Does your family go on picnics? We didn’t make a big deal of them. Mama packed sandwiches and took jugs of sweet tea when we went swimming. We did have coolers. Cups or glasses? Aluminum tumblers, I think. Who remembers? Our picnics didn’t look like this and mine don’t, either.

Day trips to the beach meant loading the ’37 Ford and later the ’50 Ford and heading out early from Augusta, Georgia and later from Macon. We 3 children and Mama would sleep most of the way. The last half of the trip meant girls begging for bathroom stops and Daddy pronouncing every gas station bathroom too dirty without slowing the car to check. Most of you won’t remember stopping by the side of the highway or a few feet down a side road or in the country and looking for the right spot to hide from view, but I do! No Porta Potty or outhouse to be found at a picnic spot. (That’s a topic for another blog.) Those trips meant smelling the pulp mill outside of Savannah and declaring we smelled ocean salt air thirty minutes before we got there and grins, giggles, and shivers of excitement with the first view of the ocean.

I remember brown bags with the food that was special because we were hungry and wanted to keep swimming. I’m sure there was probably a blanket, but my memory is sketchy there. I don’t remember potato salad or fried chicken or lunch meat. Maybe that’s because we were good with peanut butter or cheese sandwiches wrapped in wax paper.

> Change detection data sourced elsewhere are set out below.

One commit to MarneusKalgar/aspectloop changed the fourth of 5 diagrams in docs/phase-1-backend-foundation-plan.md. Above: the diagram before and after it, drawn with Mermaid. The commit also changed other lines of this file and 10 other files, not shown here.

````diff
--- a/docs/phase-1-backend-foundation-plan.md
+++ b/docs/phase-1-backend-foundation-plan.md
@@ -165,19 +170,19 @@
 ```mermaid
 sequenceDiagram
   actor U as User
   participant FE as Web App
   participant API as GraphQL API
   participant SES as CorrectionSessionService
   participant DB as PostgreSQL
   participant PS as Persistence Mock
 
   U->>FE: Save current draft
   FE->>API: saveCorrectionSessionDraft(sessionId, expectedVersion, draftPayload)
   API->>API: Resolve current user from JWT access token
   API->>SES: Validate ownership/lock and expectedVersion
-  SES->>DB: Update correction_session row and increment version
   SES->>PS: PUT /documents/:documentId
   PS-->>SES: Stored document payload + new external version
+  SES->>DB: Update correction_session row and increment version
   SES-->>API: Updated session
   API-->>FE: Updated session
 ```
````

Beach lunches were the same simple picnic food. Sometimes Mama packed a blanket. Other times, we used towels. Shivering, salty, sandy kids weren’t picky when they were hungry. Mama had her hands full getting us ready and out of the house with towels and food. Her picnic food wasn’t fancy, but we loved it. Potato chips were way better to kids than potato salad would have been. We preferred sandwiches to chicken salad.

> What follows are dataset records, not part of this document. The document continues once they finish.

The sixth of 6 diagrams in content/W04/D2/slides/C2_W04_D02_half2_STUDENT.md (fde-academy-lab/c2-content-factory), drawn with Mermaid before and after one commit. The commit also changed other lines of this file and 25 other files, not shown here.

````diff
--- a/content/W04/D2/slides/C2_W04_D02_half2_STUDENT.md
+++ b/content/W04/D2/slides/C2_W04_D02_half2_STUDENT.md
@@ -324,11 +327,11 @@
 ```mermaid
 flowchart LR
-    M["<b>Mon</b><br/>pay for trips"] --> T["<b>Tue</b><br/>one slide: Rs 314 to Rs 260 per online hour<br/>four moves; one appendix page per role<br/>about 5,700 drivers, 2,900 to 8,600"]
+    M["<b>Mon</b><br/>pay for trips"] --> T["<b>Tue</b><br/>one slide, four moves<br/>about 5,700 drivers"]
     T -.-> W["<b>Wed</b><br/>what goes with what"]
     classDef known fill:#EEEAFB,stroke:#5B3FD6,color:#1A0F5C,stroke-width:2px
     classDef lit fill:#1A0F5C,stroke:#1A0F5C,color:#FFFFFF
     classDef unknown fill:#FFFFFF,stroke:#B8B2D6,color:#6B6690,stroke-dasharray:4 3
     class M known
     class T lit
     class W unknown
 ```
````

The beach meant Sea & Ski! It meant fun and food with a bit of sand. It meant wet bathing suits under shorts and too much sun to make kids miserable all the way home.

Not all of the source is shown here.